(Before and after images)
+---+
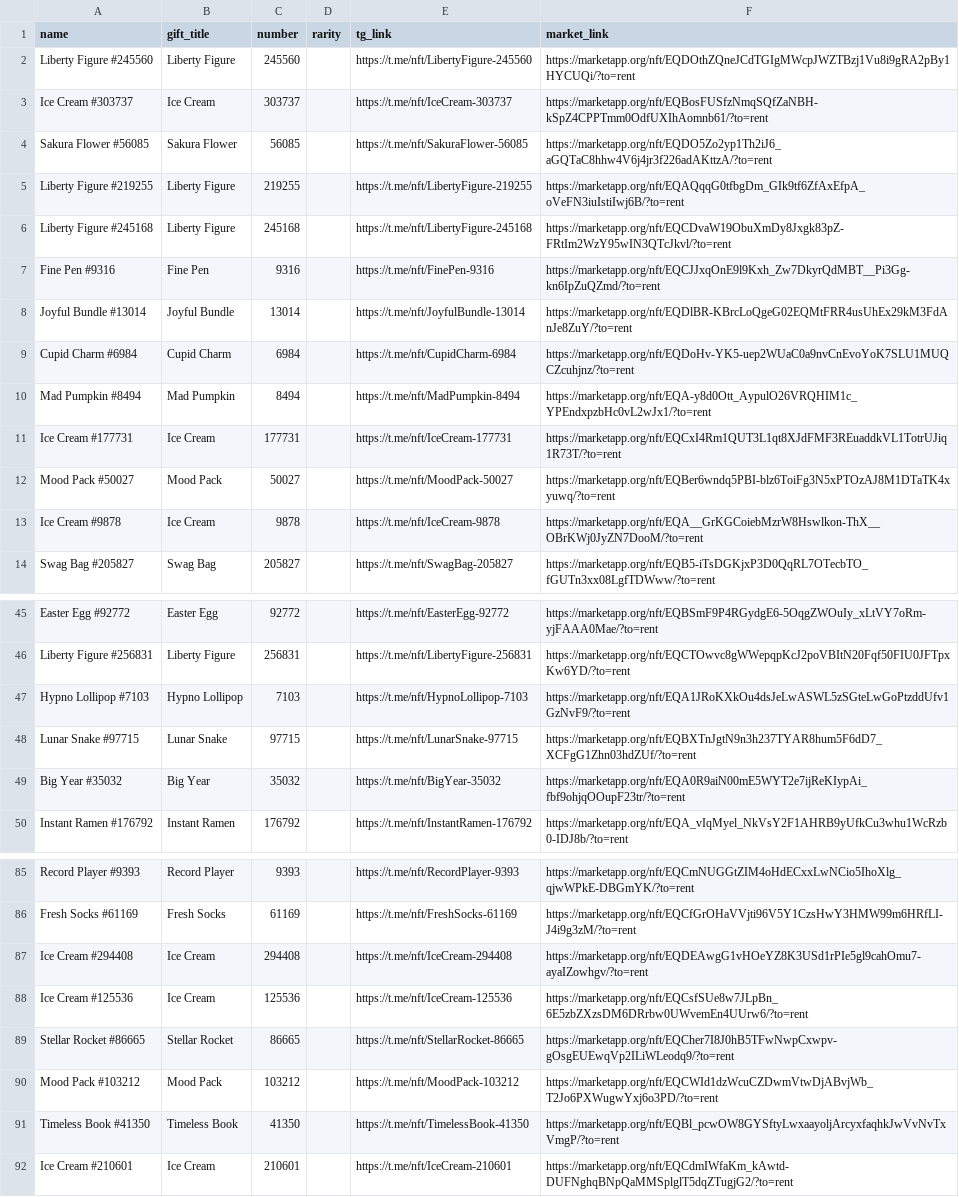
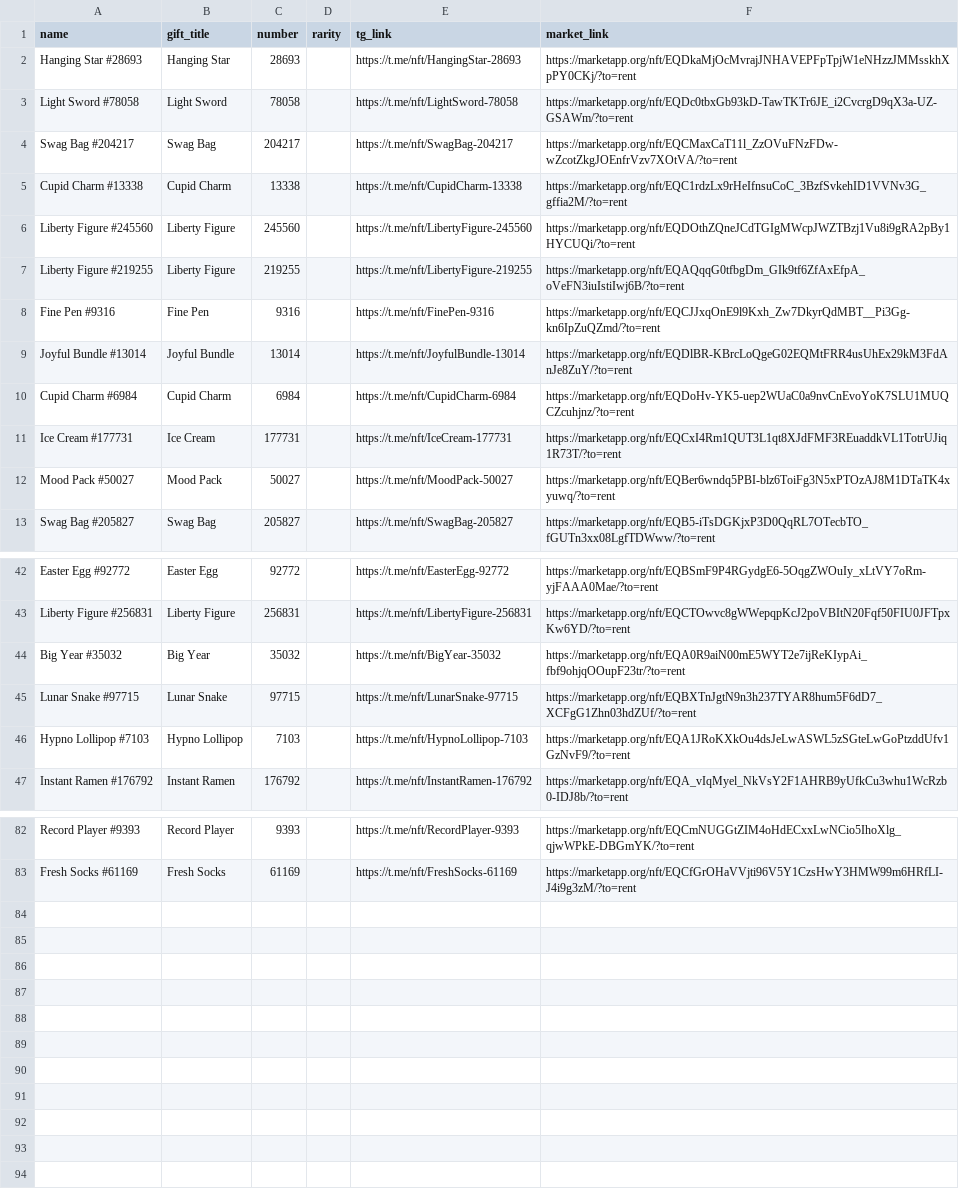
Before and after one commit to Zanjania0/duck-store, a CSV file: discounts.csv, drawn as a sheet; only a part is shown, gaps mark what is left out; the diff covers the shown part only.

Commit message:
Auto-update deals & gifts catalog [skip ci]

```diff
--- a/discounts.csv
+++ b/discounts.csv
@@ -1,7 +1,8 @@
 name,gift_title,number,rarity,tg_link,market_link
+Hanging Star #28693,Hanging Star,28693,,https://t.me/nft/HangingStar-28693,https://marketapp.org/nft/EQDkaMjOcMvrajJNHAVEPFpTpjW1eNHzzJMMsskhXpPY0CKj/?to=rent
+Light Sword #78058,Light Sword,78058,,https://t.me/nft/LightSword-78058,https://marketapp.org/nft/EQDc0tbxGb93kD-TawTKTr6JE_i2CvcrgD9qX3a-UZ-GSAWm/?to=rent
+Swag Bag #204217,Swag Bag,204217,,https://t.me/nft/SwagBag-204217,https://marketapp.org/nft/EQCMaxCaT11l_ZzOVuFNzFDw-wZcotZkgJOEnfrVzv7XOtVA/?to=rent
+Cupid Charm #13338,Cupid Charm,13338,,https://t.me/nft/CupidCharm-13338,https://marketapp.org/nft/EQC1rdzLx9rHeIfnsuCoC_3BzfSvkehID1VVNv3G_gffia2M/?to=rent
 Liberty Figure #245560,Liberty Figure,245560,,https://t.me/nft/LibertyFigure-245560,https://marketapp.org/nft/EQDOthZQneJCdTGIgMWcpJWZTBzj1Vu8i9gRA2pBy1HYCUQi/?to=rent
-Ice Cream #303737,Ice Cream,303737,,https://t.me/nft/IceCream-303737,https://marketapp.org/nft/EQBosFUSfzNmqSQfZaNBH-kSpZ4CPPTmm0OdfUXIhAomnb61/?to=rent
-Sakura Flower #56085,Sakura Flower,56085,,https://t.me/nft/SakuraFlower-56085,https://marketapp.org/nft/EQDO5Zo2yp1Th2iJ6_aGQTaC8hhw4V6j4jr3f226adAKttzA/?to=rent
 Liberty Figure #219255,Liberty Figure,219255,,https://t.me/nft/LibertyFigure-219255,https://marketapp.org/nft/EQAQqqG0tfbgDm_GIk9tf6ZfAxEfpA_oVeFN3iuIstiIwj6B/?to=rent
-Liberty Figure #245168,Liberty Figure,245168,,https://t.me/nft/LibertyFigure-245168,https://marketapp.org/nft/EQCDvaW19ObuXmDy8Jxgk83pZ-FRtIm2WzY95wIN3QTcJkvl/?to=rent
 Fine Pen #9316,Fine Pen,9316,,https://t.me/nft/FinePen-9316,https://marketapp.org/nft/EQCJJxqOnE9l9Kxh_Zw7DkyrQdMBT__Pi3Gg-kn6IpZuQZmd/?to=rent
@@ -9,6 +10,4 @@ Joyful Bundle #13014,Joyful Bundle,13014,,https://t.me/nft/JoyfulBundle-13014,ht
 Cupid Charm #6984,Cupid Charm,6984,,https://t.me/nft/CupidCharm-6984,https://marketapp.org/nft/EQDoHv-YK5-uep2WUaC0a9nvCnEvoYoK7SLU1MUQCZcuhjnz/?to=rent
-Mad Pumpkin #8494,Mad Pumpkin,8494,,https://t.me/nft/MadPumpkin-8494,https://marketapp.org/nft/EQA-y8d0Ott_AypulO26VRQHIM1c_YPEndxpzbHc0vL2wJx1/?to=rent
 Ice Cream #177731,Ice Cream,177731,,https://t.me/nft/IceCream-177731,https://marketapp.org/nft/EQCxI4Rm1QUT3L1qt8XJdFMF3REuaddkVL1TotrUJiq1R73T/?to=rent
 Mood Pack #50027,Mood Pack,50027,,https://t.me/nft/MoodPack-50027,https://marketapp.org/nft/EQBer6wndq5PBI-blz6ToiFg3N5xPTOzAJ8M1DTaTK4xyuwq/?to=rent
-Ice Cream #9878,Ice Cream,9878,,https://t.me/nft/IceCream-9878,https://marketapp.org/nft/EQA__GrKGCoiebMzrW8Hswlkon-ThX__OBrKWj0JyZN7DooM/?to=rent
 Swag Bag #205827,Swag Bag,205827,,https://t.me/nft/SwagBag-205827,https://marketapp.org/nft/EQB5-iTsDGKjxP3D0QqRL7OTecbTO_fGUTn3xx08LgfTDWww/?to=rent
@@ -46,5 +43,5 @@ Easter Egg #92772,Easter Egg,92772,,https://t.me/nft/EasterEgg-92772,https://mar
 Liberty Figure #256831,Liberty Figure,256831,,https://t.me/nft/LibertyFigure-256831,https://marketapp.org/nft/EQCTOwvc8gWWepqpKcJ2poVBItN20Fqf50FIU0JFTpxKw6YD/?to=rent
+Big Year #35032,Big Year,35032,,https://t.me/nft/BigYear-35032,https://marketapp.org/nft/EQA0R9aiN00mE5WYT2e7ijReKIypAi_fbf9ohjqOOupF23tr/?to=rent
+Lunar Snake #97715,Lunar Snake,97715,,https://t.me/nft/LunarSnake-97715,https://marketapp.org/nft/EQBXTnJgtN9n3h237TYAR8hum5F6dD7_XCFgG1Zhn03hdZUf/?to=rent
 Hypno Lollipop #7103,Hypno Lollipop,7103,,https://t.me/nft/HypnoLollipop-7103,https://marketapp.org/nft/EQA1JRoKXkOu4dsJeLwASWL5zSGteLwGoPtzddUfv1GzNvF9/?to=rent
-Lunar Snake #97715,Lunar Snake,97715,,https://t.me/nft/LunarSnake-97715,https://marketapp.org/nft/EQBXTnJgtN9n3h237TYAR8hum5F6dD7_XCFgG1Zhn03hdZUf/?to=rent
-Big Year #35032,Big Year,35032,,https://t.me/nft/BigYear-35032,https://marketapp.org/nft/EQA0R9aiN00mE5WYT2e7ijReKIypAi_fbf9ohjqOOupF23tr/?to=rent
 Instant Ramen #176792,Instant Ramen,176792,,https://t.me/nft/InstantRamen-176792,https://marketapp.org/nft/EQA_vIqMyel_NkVsY2F1AHRB9yUfkCu3whu1WcRzb0-IDJ8b/?to=rent
@@ -86,7 +83 @@ Record Player #9393,Record Player,9393,,https://t.me/nft/RecordPlayer-9393,https
 Fresh Socks #61169,Fresh Socks,61169,,https://t.me/nft/FreshSocks-61169,https://marketapp.org/nft/EQCfGrOHaVVjti96V5Y1CzsHwY3HMW99m6HRfLI-J4i9g3zM/?to=rent
-Ice Cream #294408,Ice Cream,294408,,https://t.me/nft/IceCream-294408,https://marketapp.org/nft/EQDEAwgG1vHOeYZ8K3USd1rPIe5gl9cahOmu7-ayaIZowhgv/?to=rent
-Ice Cream #125536,Ice Cream,125536,,https://t.me/nft/IceCream-125536,https://marketapp.org/nft/EQCsfSUe8w7JLpBn_6E5zbZXzsDM6DRrbw0UWvemEn4UUrw6/?to=rent
-Stellar Rocket #86665,Stellar Rocket,86665,,https://t.me/nft/StellarRocket-86665,https://marketapp.org/nft/EQCher7I8J0hB5TFwNwpCxwpv-gOsgEUEwqVp2ILiWLeodq9/?to=rent
-Mood Pack #103212,Mood Pack,103212,,https://t.me/nft/MoodPack-103212,https://marketapp.org/nft/EQCWId1dzWcuCZDwmVtwDjABvjWb_T2Jo6PXWugwYxj6o3PD/?to=rent
-Timeless Book #41350,Timeless Book,41350,,https://t.me/nft/TimelessBook-41350,https://marketapp.org/nft/EQBl_pcwOW8GYSftyLwxaayoljArcyxfaqhkJwVvNvTxVmgP/?to=rent
-Ice Cream #210601,Ice Cream,210601,,https://t.me/nft/IceCream-210601,https://marketapp.org/nft/EQCdmIWfaKm_kAwtd-DUFNghqBNpQaMMSplglT5dqZTugjG2/?to=rent
```
Also changed, not shown: 2 removed rows and 10 moved rows elsewhere in this file, 2 other files.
+---+
WHAT NEEDS TO BE DONE - Search the data above for the string "discounts" and return every line that has it.

RESULT -
Before and after one commit to Zanjania0/duck-store, a CSV file: discounts.csv, drawn as a sheet; only a part is shown, gaps mark what is left out; the diff covers the shown part only.
--- a/discounts.csv
+++ b/discounts.csv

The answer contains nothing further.